There are hundreds of brands of cat food to choose from, so picking the right food for your cat can be overwhelming. The most important factor is to see how your cat responds to any food that you select.  Does your cat like the food?  Is your cat at a healthy weight?  Does your cat have regular, well-formed bowel movements?  There are numerous high-quality foods to choose from.  Some of the companies that conduct extensive research on their food and generally provide good results are Hill's Science Diet, Royal Canin, Iams/Eukanuba, and Purina.


We recommend that all cats receive at least 50% of their calories from wet food.  Problems from long-term dehydration are very common in our cats.  Preventing dehydration in cats is one of the most important things we can do for their long-term health.  


Many prescription cat foods are available through veterinarians that can help address common medical conditions such as dental tartar, arthritis and obesity.  We have had excellent success with a prescription diet that helps reduce dental tartar (Hill’s T/D or Royal Canin Dental Diet) as a maintenance diet for our healthy adult cats. If you elect to feed your cat a non-traditional or home-cooked diet, please consult with a veterinarian to help make sure that you are meeting all of your cats' nutritional needs.

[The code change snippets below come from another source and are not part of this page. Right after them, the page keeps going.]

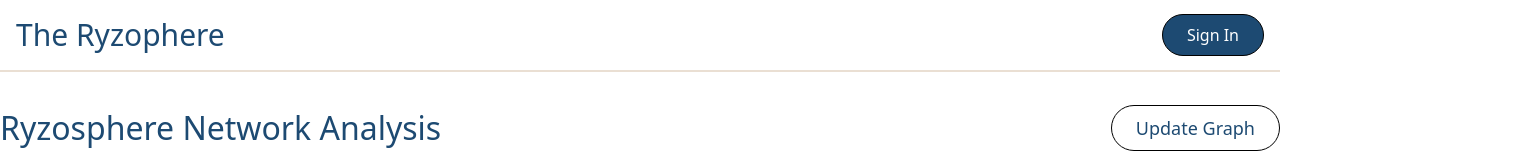
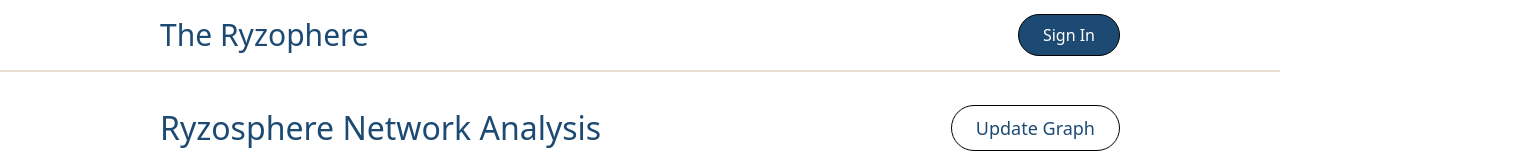
Before and after one commit to Harshit100ni/ryzosphere-ui, a React (Vite) app: page / in a window 1280 px wide. Shown: the top 160 px of the page, 1521 px wide, since content can reach past the window. Built offline with nearby package versions, Linux system fonts and the light colour scheme; no server answers.

Commit message:
small ui fix

```diff
--- a/src/components/header.tsx
+++ b/src/components/header.tsx
@@ -26,8 +26,8 @@ const Header = () => {
   return (
     <>
       <SignIn {...{ isOpenModal, setIsOpenModal }} />
-      <header className="bg-[#background: var(--color-white-solid, #FFFFFF)] border-b-2 border-[#eadfd3]">
-        <div className="max-w-[1380px] h-[70px] mx-auto px-4 flex justify-between items-center">
+      <header className="bg-[#FFFFFF] border-b-2 border-[#eadfd3]">
+        <div className="max-w-full h-[70px] mx-40 flex justify-between items-center">
           {/* <div className="w-[98.19px] h-[29.96px] relative"> */}
           <h1 className="text-3xl font-normal text-[#1D4A72]">The Ryzophere</h1>
           {/* </div> */}
--- a/src/pages/index.tsx
+++ b/src/pages/index.tsx
@@ -33,7 +33,7 @@ const RyzosphereGraph: React.FC = () => {
         <Header />
 
         {/* Main Content */}
-        <main className="max-w-[1380px] mx-auto py-8 h-full">
+        <main className="max-w-full mx-40 py-8 h-full">
           <div className="flex justify-between items-center mb-12">
             <h1 className="text-[32px] text-[#1D4A72] font-normal font-['IBM Plex Sans']">
               Ryzosphere Network Analysis
```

We recommend using a kitten food until 8-10 months of age.  Offer a variety of foods, including wet food to ensure that your cat is willing to accept more than just one thing.  Make sure that your kitten has access to food at least 3 times per day if they are younger than 4 months old.  Kittens younger than 6 weeks require special care- call immediately for advice if you are raising a very young kitten away from mom!  


Adult cats should receive an adult cat food.  An “all life stages” food is just a kitten food in disguise and is not appropriate for adult cats.  Measure the total amount of food that your cat gets per day with a measuring cup to ensure that they are not getting too much.  If they act hungry all the time, switch to a low calorie diet and feed them several meals frequently.  You can use automatic feeders to give small portions through the parts of the day when you are gone.  It is ok to start with the recommended feeding amount that is indicated on the bag or can of food, but always adjust this amount based on their body condition.  

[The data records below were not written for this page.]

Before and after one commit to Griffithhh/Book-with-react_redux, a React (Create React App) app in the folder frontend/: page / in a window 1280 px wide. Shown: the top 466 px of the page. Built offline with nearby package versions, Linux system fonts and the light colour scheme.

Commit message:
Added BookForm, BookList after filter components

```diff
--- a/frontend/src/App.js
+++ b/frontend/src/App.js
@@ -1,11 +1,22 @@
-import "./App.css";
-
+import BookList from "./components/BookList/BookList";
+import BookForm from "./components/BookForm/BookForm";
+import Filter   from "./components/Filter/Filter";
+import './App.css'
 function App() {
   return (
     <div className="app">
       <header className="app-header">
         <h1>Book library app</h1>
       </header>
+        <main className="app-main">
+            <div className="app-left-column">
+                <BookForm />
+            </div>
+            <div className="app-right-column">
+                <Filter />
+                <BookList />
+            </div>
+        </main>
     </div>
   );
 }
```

Water bowls should be available in several locations in the house and should be changed daily.  Keeping cats well hydrated is vital for their long-term health.  Some tricks that help encourage cats to drink extra water include circulating water fountains, small amounts of tuna juice diluted with water and wet food.  

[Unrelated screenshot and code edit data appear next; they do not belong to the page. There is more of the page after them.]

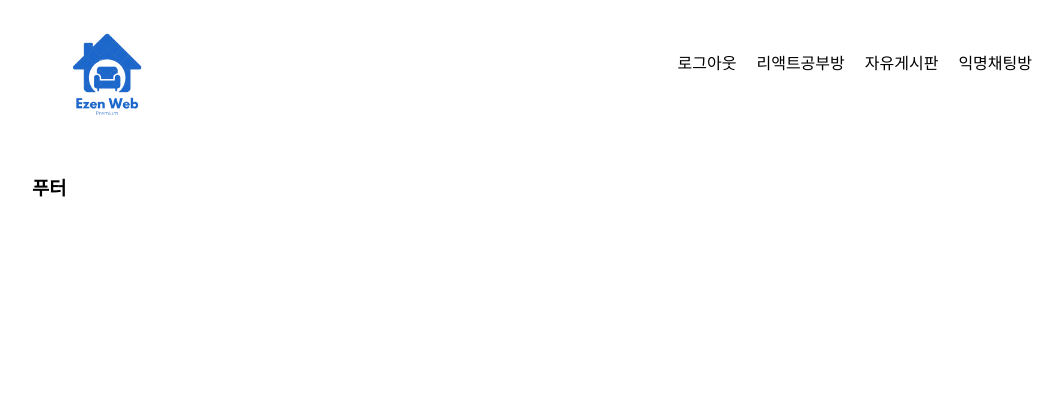
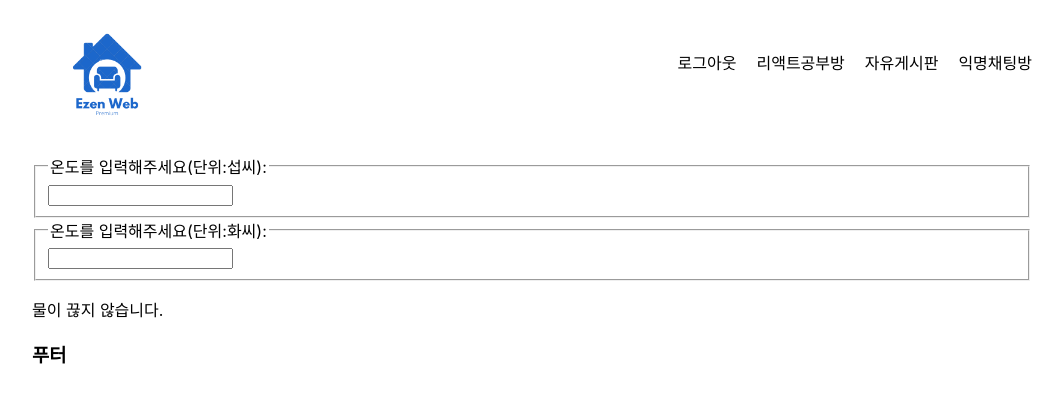
Before and after one commit to pigji/Spring_Ezenweb, a React (Create React App) app in the folder src/main/frontend/: page /chapter12/Calculator in a window 1280 px wide. Shown: the top 402 px of the page, without its empty margins (108-1171 px from the left). Built offline with nearby package versions, Linux system fonts and the light colour scheme; no server answers.

Commit message:
12월19일월요일 React - 교제 12장 예제[ 섭씨, 화씨온도 표현 ]

```diff
--- a/src/main/frontend/src/Book/BookList.jsx
+++ b/src/main/frontend/src/Book/BookList.jsx
@@ -15,6 +15,7 @@ export default function BookList( props ) {
                 <li><Link to="/chapter9/LandingPage"> chapter9 </Link></li>
                 <li><Link to="/chapter10/AttendanceBook"> chapter10 </Link></li>
                 <li><Link to="/chapter11/SignUp"> chapter11 </Link></li>
+                <li><Link to="/chapter12/Calculator"> chapter12 </Link></li>
             </ul>
         </>
     );
--- /dev/null
+++ b/src/main/frontend/src/Book/chapter12/Calculator.jsx
@@ -0,0 +1,66 @@
+/* 1.임포트 */
+import React, { useState } from 'react';
+import TemperatureInput from './TemperatureInput';  // 상속 받기
+/*-------*/
+
+/* 2.전역변수 */
+// React 교재 p. 338
+// 1. 매개변수[ props ]의 온도가 100 이상이면 렌더링 아니면 렌더링 하는 컴포넌트
+function BoilingVerdict( props ){   // 컴포넌트
+    if( props.celsius >= 100 ){ return <p> 물이 끓습니다. </p>; }
+    return <p> 물이 끊지 않습니다. </p>;
+}
+// 2. 매개변수 화시 --> 섭씨 변환하는 계산 함수
+function toCelsius( fahrenheit ){
+    return(( fahrenheit - 32 ) * 5 / 9 );   // 변환 계산식
+}
+// 3. 매개변수 섭시 --> 화씨로 변환하는 계산 함수
+function toFahrenheit( celsius ){
+    return( celsius * 9 ) / 5 + 32;         // 변환 계산식
+}
+// 4.
+function tryConvert( temperature, convert ){
+    const input = parseFloat( temperature );    // 매개변수 parseFloat 실수형 형변환
+    if( Number.isNaN( input ) ){ return ""; }   // 만약에 매개변수가 숫자가 아니면 공백 return
+
+    const output = convert( input );    // 존재하면 매개변수를 convert 함수에 대입
+    const rounded = Math.round( output * 1000 ) / 1000; // 반올림
+    return rounded.toString();  // 문자열처리 형변환    // 결과를 문자열로 반환
+}
+
+/*--------- */
+
+// 3.컴포넌트[함수] 만들기 [ p. 339 ]
+export default function Calculator( props ){
+
+    /* ------------ 4.js , react[ 함수 , 지역변수]  -------------------*/
+    const [ temperature, setTemperature ] = useState("");   // 온도의 메모리
+    const [ scale, setScale ] = useState("c");
+    /* ------------------------------------------ */
+    // 1. 온도 업데이트 함수
+    const handleCelsiusChange = ( t ) => { setTemperature(t);   setScale("c") }
+    const handleFahrenheitChange = ( t ) => { setTemperature(t);   setScale("f"); }
+
+    // 2. 온도 표시하는 함수
+    const fahrenheit = scale == "c" ? tryConvert( temperature , toCelsius ) : temperature;
+    const celsius = scale == 'f' ? tryConvert( temperature , toFahrenheit ) : temperature;
+    /* ------------ 5. html or jsx 표현식 { }------------------*/
+    return(
+        <div>
+            {/* 섭씨 온도 */}
+            <TemperatureInput
+                scale = "c"
+                temperature = { celsius }
+                onTemperatureChange = { handleCelsiusChange }
+            />
+            {/* 화씨 온도 */}
+            <TemperatureInput
+                scale = "f"
+                temperature = { fahrenheit }
+                onTemperatureChange = { handleFahrenheitChange }
+            />
+            <BoilingVerdict celsius = { parseFloat( celsius ) } />
+        </div>
+    );
+    /* -------------------------------------------*/
+}
--- /dev/null
+++ b/src/main/frontend/src/Book/chapter12/TemperatureInput.jsx
@@ -0,0 +1,29 @@
+// 교재 12장
+/* 임포트 */
+import React from 'react';
+/*-------*/
+/* 전역변수 */
+const scaleNames = { c:"섭씨", f :"화씨" } // 객체 : c 이면 섭씨 , f 이면 화씨
+/*--------- */
+// p.340 컴포넌트[함수] 만들기
+export default function TemperatureInput( props ){
+    // export default : 내보내기 컴포넌트[함수]
+        // 컴포넌트 첫글자는 무조건 대문자 : TemperatureInput
+            // ( props ) : 컴포넌트 매개변수 : 컴포넌트 속성들[ js 객체형식 ]
+            // 예 ) props : { scale:"c" , temperature= 함수 ,  onTemperatureChange = 함수   }
+            // 예 ) props : { scale:"f" , temperature= 함수 ,  onTemperatureChange = 함수   }
+    /* ------------ js , react  -------------------*/
+    const handleChange = ( e ) => {   props.onTemperatureChange( e.target.value); }
+    /* ------------------------------------------ */
+
+    /* ------------ html or jsx표현식 { }------------------*/
+    return (
+        <fieldset>
+            <legend>
+                온도를 입력해주세요(단위:{scaleNames[props.scale]}):
+            </legend>
+            <input value={props.temperature} onChange={handleChange} />
+        </fieldset>
+    );
+    /* -------------------------------------------*/
+}
--- a/src/main/frontend/src/component/Index.jsx
+++ b/src/main/frontend/src/component/Index.jsx
@@ -36,6 +36,7 @@ import TestState from '../Book/chapter8/TestState' // 8장 [ setState vs prevSta
 import LandingPage from '../Book/chapter9/LandingPage' // 9장
 import AttendanceBook from '../Book/chapter10/AttendanceBook' // 10장
 import SignUp from '../Book/chapter11/SignUp' // 11장
+import Calculator from '../Book/chapter12/Calculator' // 12장
 
 
 // 라우터 설치[ 터미널 ] : npm i react-router-dom   ==  npm install react-router-dom    // i는 install 약자
@@ -76,6 +77,7 @@ export default function Index( props ){
                             <Route path="/chapter9/LandingPage" element={ <LandingPage/> } />
                             <Route path="/chapter10/AttendanceBook" element={ <AttendanceBook/> } />
                             <Route path="/chapter11/SignUp" element={ <SignUp/> } />
+                            <Route path="/chapter12/Calculator" element={ <Calculator/> } />
                         </Routes>
                 <Footer/>
             </BrowserRouter>
--- a/src/main/frontend/src/index.js
+++ b/src/main/frontend/src/index.js
@@ -19,7 +19,7 @@ import TestState from './Book/chapter8/TestState' // 8장 [ setState vs prevStat
 import LandingPage from './Book/chapter9/LandingPage' // 9장
 import AttendanceBook from './Book/chapter10/AttendanceBook' // 10장 [ 실습 ]
 import Signup from './Book/chapter11/SignUp' // 11장 [ 실습 ]
-
+import Calculator from './Book/chapter12/Calculator' // 12장 [ 실습 ]
 
 
 // 2. DOM 컨테이너 [ 'root' 는 public --> index.html 안에 있는 태그 ]
```
Also changed, not shown: 1 other file (tests, documents, lock files or other folders).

The Body Condition System is a way to gauge if your pet is overweight, underweight or at an ideal weight. Your pet is given a score out of 9, with the ideal BCS being 4-5/9. When a cat is at ideal body condition, you will see a tuck up at the abdomen from the side and a tuck inward from above, but you will not see hip bones or ribs. Both malnutrition and obesity can lead to serious health conditions.